July 10, 2017
The Buyer's Guide
Orlando Arcia made his major-league debut in 2016. Initially, his fantasy value was thought to be limited because his defense was his most valuable asset. Over the course of those 55 games, Arcia hit .219/.273/.358 with four home runs, 21 runs scored, 17 RBIs and eight stolen bases. His fantasy stock wasn’t high coming into 2017. Arcia did rate as a two-star player in Mike Gianella’s initial shortstop rankings, but Mike admitted this was “a speculative pick based on stats from a year ago.”
Owners might have been willing to roll the dice on Arcia because he had the potential to provide a nice stolen base total. Outside of that, there wasn’t much to get too excited about. This proved to be true early in the year. Through the end of May, he hit .251/.293/.368. This was better than a season ago, but it was still far from making Arcia fantasy relevant.
However, when the calendar turned to June, he became a different hitter. Since then, he’s hitting .336/.374/.500, which has increased Arcia’s profile in the fantasy community; owners began seriously buying in over the past week.
Arcia had the third-biggest change in ownership rate (20.3 percent) in ESPN leagues this week. Over at CBS, he had the greatest increase in ownership, going from 31 percent to 50 percent. He was a top-10 add at shortstop in Yahoo leagues, where he’s rostered at 33 percent.
So, what’s caused this sudden surge from Arcia? Is it possible he’s turned a corner as a hitter, or are there reasons to expect his numbers to come crashing down? We’ll try and answer those questions in this week’s Buyer’s Guide.
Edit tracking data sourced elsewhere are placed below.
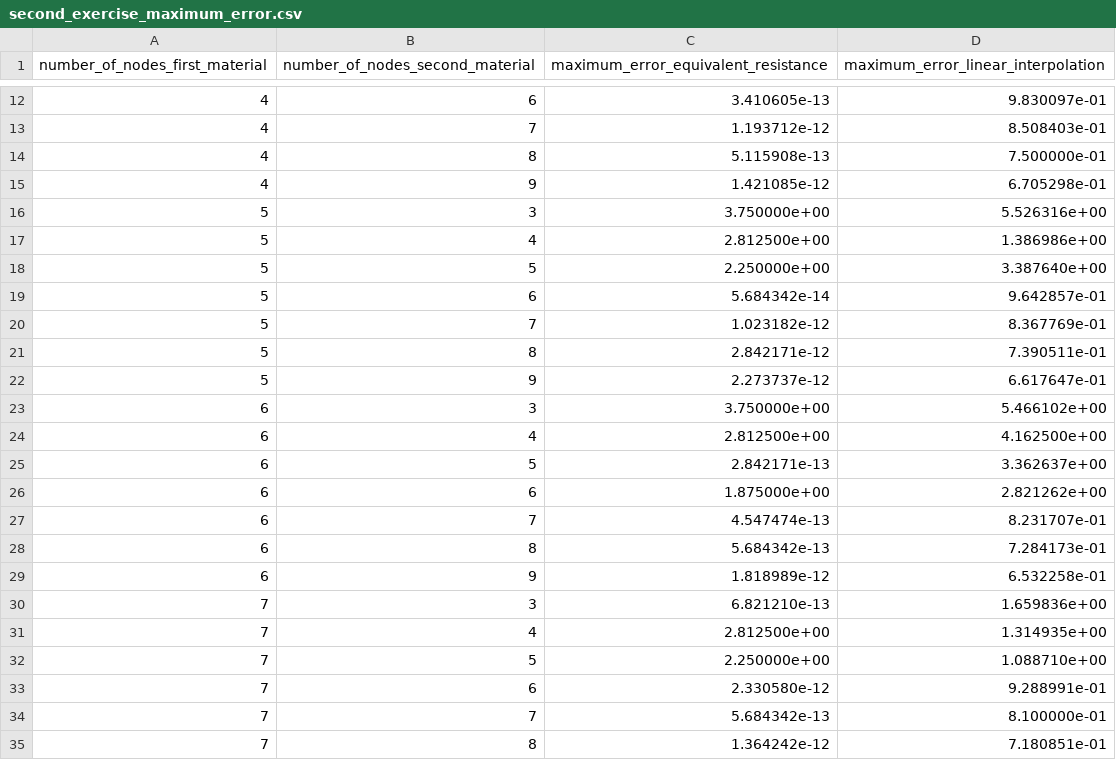
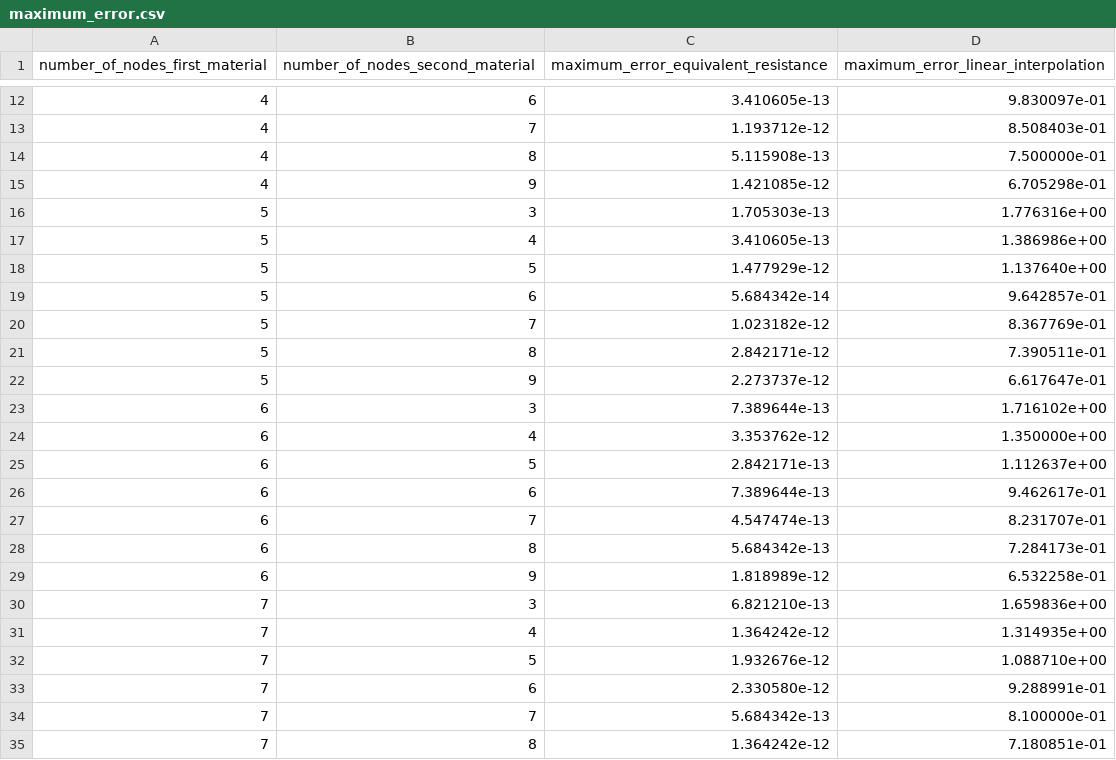
Before and after one commit to ThalesCarl/transcomp, a CSV file: results/second_exercise/west_center/maximum_error.csv (was results/second_exercise_maximum_error.csv), drawn as a sheet; only a part is shown, gaps mark what is left out.

Commit message:
All data generated

```diff
--- a/results/second_exercise_maximum_error.csv
+++ b/results/second_exercise/west_center/maximum_error.csv
@@ -15,5 +15,5 @@ number_of_nodes_first_material, number_of_nodes_second_material, maximum_error_e
 4, 9, 1.421085e-12, 6.705298e-01,
-5, 3, 3.750000e+00, 5.526316e+00,
-5, 4, 2.812500e+00, 1.386986e+00,
-5, 5, 2.250000e+00, 3.387640e+00,
+5, 3, 1.705303e-13, 1.776316e+00,
+5, 4, 3.410605e-13, 1.386986e+00,
+5, 5, 1.477929e-12, 1.137640e+00,
 5, 6, 5.684342e-14, 9.642857e-01,
@@ -22,6 +22,6 @@ number_of_nodes_first_material, number_of_nodes_second_material, maximum_error_e
 5, 9, 2.273737e-12, 6.617647e-01,
-6, 3, 3.750000e+00, 5.466102e+00,
-6, 4, 2.812500e+00, 4.162500e+00,
-6, 5, 2.842171e-13, 3.362637e+00,
-6, 6, 1.875000e+00, 2.821262e+00,
+6, 3, 7.389644e-13, 1.716102e+00,
+6, 4, 3.353762e-12, 1.350000e+00,
+6, 5, 2.842171e-13, 1.112637e+00,
+6, 6, 7.389644e-13, 9.462617e-01,
 6, 7, 4.547474e-13, 8.231707e-01,
@@ -30,4 +30,4 @@ number_of_nodes_first_material, number_of_nodes_second_material, maximum_error_e
 7, 3, 6.821210e-13, 1.659836e+00,
-7, 4, 2.812500e+00, 1.314935e+00,
-7, 5, 2.250000e+00, 1.088710e+00,
+7, 4, 1.364242e-12, 1.314935e+00,
+7, 5, 1.932676e-12, 1.088710e+00,
 7, 6, 2.330580e-12, 9.288991e-01,
```
Also changed, not shown: 32 other files.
There are a few noticeable differences between Arcia’s approach in 2016 and 2017. His strikeout rate is down to 18.2 percent (from 21.8 percent). If you look at his monthly totals, you find that he dropped that number to 13 percent in May. Not surprisingly, he’s also dropped his first-strike rate and swinging-strike rate.
This increased discipline has shown up in other areas. His overall contact rate is up slightly, but it has significantly increased on swings inside of the zone (77.6 percent to 86.5 percent). Arcia is swinging at more hittable pitches and making more contact. That sounds like a good recipe for a better season at the plate.
One of the biggest changes for Arcia has been his ability to hit major-league fastballs. The following chart compares his results against the pitch from 2016 and 2017. This has been a major factor in his increased production this season.
As mentioned above, Arcia is making more contact in the zone this season. That’s especially true of balls down in the zone. Here's Arcia’s zone-profile batting averages from 2016:
And his zone-profile batting averages from 2017:
Arcia has been red-hot lately, but there are a few reasons fantasy owners should be cautious. One obvious reason is his BABIP. It currently sits at .332 for the season. This isn’t an outrageous rate given his track record, and his speed should help him run an elevated BABIP. Admittedly, it was .406 in June which is, as they say, unsustainable.
Another issue is that Arcia has been less successful stealing bases than he was a season ago. Last year, he swiped eight bags in 55 games. This season, he’s only racked up five steals in 85 games. Arcia has been caught stealing four times, which might have made him more cautious on the base paths. Owners who were hoping for closer to 20-30 steals from Arcia likely will have to settle for a lower total.
There’s also the issue of Arcia’s spot in the lineup. He’s been hitting eighth for much of the season, which limits his ability to contribute in several fantasy categories. The batting average is nice and he might chip in a few steals, but beyond that his value is limited.
The Buyer’s Guide: Sell
No doubt, Arcia owners have been riding high over the past month. He’s been the sixth-most valuable shortstop over the past 30 days by ESPN’s Player Rater. That value has largely been driven by his batting average, with some steals thrown in for good measure. The question with Arcia seems to be this: Do you expect him to continue to hit for a high average? If so, he has value. If not, he’s not a good investment.
Given his track record, Arcia is likely to hit something closer to .260 over the rest of the season. That’s an improvement from a year ago, but it’s not high enough to make him worth rostering in a 12-team league. In a 15-team league, you might not have a better option. Now is the time to see if you can acquire value for Arcia via a trade. If you’ve benefited from his production over the past month, you’ve likely received the most value he’ll return this season.